ORIGINAL ARTICLE
Year : 2018  |  Volume : 2  |  Issue : 2  |  Page : 90-96

Impact of combining dexmedetomidine to ondansetron and dexamethasone for prophylaxis against postoperative nausea and vomiting after laparoscopic bariatric surgery


Department of Anesthesia, Faculty of Medicine, Al-Azhar University, Cairo, Egypt

Date of Submission08-Jul-2018
Date of Acceptance08-Sep-2018
Date of Web Publication21-Sep-2018

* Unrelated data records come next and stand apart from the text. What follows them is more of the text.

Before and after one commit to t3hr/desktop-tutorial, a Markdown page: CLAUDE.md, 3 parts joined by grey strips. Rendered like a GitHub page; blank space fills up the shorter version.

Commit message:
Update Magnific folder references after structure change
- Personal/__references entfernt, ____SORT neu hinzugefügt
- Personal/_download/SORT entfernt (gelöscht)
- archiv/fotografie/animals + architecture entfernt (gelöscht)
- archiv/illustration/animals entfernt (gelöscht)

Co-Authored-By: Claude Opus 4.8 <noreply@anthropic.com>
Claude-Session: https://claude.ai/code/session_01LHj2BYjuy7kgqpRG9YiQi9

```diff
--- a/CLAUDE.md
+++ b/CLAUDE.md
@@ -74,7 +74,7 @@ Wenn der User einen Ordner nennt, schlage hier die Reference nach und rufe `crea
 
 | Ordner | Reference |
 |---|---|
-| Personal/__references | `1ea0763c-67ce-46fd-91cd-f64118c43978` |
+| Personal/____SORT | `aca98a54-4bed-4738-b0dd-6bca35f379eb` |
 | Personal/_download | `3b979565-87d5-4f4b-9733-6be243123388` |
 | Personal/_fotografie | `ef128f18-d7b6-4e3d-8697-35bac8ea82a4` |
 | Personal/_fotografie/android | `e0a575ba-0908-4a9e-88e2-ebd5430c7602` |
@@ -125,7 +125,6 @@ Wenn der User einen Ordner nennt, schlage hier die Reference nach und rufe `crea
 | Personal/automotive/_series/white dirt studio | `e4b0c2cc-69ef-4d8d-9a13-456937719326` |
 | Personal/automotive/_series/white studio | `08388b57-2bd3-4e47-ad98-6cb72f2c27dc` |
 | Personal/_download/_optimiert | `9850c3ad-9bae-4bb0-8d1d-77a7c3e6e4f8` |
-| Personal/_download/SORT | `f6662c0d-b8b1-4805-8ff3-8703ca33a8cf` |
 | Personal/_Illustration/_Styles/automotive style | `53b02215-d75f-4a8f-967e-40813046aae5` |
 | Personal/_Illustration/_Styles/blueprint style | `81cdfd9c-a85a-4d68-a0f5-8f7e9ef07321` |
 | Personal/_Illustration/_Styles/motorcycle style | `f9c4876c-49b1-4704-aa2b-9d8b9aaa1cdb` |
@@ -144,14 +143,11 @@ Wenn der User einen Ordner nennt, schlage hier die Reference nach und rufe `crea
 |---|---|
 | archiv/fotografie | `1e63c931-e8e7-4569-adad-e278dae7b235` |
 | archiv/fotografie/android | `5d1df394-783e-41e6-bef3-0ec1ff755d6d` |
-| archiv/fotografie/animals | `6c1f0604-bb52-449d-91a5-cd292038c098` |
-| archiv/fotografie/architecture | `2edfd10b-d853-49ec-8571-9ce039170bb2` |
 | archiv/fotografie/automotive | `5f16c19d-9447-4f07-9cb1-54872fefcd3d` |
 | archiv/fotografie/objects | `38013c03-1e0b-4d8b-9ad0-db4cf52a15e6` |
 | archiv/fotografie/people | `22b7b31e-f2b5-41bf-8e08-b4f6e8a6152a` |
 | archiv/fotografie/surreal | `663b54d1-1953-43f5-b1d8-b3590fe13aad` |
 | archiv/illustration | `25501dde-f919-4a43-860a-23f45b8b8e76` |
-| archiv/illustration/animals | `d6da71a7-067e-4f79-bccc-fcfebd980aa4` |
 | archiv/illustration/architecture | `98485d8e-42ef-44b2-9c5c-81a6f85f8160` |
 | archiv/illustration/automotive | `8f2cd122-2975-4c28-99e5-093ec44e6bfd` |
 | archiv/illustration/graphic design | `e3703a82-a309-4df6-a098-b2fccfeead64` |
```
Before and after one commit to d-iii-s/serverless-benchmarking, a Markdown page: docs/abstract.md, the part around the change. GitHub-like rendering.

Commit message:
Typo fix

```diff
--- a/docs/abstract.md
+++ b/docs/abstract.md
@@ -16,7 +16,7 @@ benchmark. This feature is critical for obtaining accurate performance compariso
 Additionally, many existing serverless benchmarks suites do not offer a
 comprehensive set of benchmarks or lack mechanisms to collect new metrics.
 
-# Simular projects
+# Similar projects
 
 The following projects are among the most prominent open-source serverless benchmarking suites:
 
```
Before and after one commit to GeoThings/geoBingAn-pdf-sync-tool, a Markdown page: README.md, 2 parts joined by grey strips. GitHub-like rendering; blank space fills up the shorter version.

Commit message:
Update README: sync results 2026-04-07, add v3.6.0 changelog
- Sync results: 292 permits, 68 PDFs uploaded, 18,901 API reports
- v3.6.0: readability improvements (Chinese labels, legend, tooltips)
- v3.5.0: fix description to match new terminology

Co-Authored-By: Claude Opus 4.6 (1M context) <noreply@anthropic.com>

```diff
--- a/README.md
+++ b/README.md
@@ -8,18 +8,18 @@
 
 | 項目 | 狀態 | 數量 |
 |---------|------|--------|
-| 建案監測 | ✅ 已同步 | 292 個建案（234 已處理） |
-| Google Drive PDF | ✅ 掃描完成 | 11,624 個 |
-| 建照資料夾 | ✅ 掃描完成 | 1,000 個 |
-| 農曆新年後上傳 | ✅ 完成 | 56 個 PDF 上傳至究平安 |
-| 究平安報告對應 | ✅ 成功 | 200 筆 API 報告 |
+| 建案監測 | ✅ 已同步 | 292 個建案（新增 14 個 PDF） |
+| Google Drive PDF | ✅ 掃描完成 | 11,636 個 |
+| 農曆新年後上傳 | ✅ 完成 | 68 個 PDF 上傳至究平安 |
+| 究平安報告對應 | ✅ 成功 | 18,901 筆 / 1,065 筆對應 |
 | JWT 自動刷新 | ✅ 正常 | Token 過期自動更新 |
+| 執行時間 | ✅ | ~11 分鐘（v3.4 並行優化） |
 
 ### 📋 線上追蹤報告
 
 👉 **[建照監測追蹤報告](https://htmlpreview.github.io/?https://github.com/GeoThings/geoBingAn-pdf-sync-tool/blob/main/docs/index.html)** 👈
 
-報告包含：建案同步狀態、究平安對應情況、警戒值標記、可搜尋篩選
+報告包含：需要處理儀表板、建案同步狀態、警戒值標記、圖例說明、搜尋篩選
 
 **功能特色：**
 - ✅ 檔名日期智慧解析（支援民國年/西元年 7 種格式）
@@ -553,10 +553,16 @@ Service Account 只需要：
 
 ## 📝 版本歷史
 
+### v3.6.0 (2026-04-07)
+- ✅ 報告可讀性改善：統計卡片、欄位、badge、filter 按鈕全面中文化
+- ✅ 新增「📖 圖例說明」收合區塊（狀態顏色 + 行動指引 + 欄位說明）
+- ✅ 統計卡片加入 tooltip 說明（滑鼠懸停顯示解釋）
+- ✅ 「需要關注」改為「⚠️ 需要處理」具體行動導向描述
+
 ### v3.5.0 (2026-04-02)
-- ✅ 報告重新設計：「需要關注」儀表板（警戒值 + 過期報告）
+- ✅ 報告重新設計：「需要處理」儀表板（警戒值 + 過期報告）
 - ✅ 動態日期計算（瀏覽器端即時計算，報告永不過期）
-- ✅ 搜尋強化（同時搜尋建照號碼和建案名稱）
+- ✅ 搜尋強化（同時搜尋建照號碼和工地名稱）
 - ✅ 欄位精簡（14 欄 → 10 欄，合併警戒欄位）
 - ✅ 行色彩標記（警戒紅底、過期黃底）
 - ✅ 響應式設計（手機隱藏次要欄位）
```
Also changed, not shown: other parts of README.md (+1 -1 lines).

Correspondence Address:
Mostafa M Sabra
Department of Anesthesia, Faculty of Medicine, Al-Azhar University, Cairo 112273
Egypt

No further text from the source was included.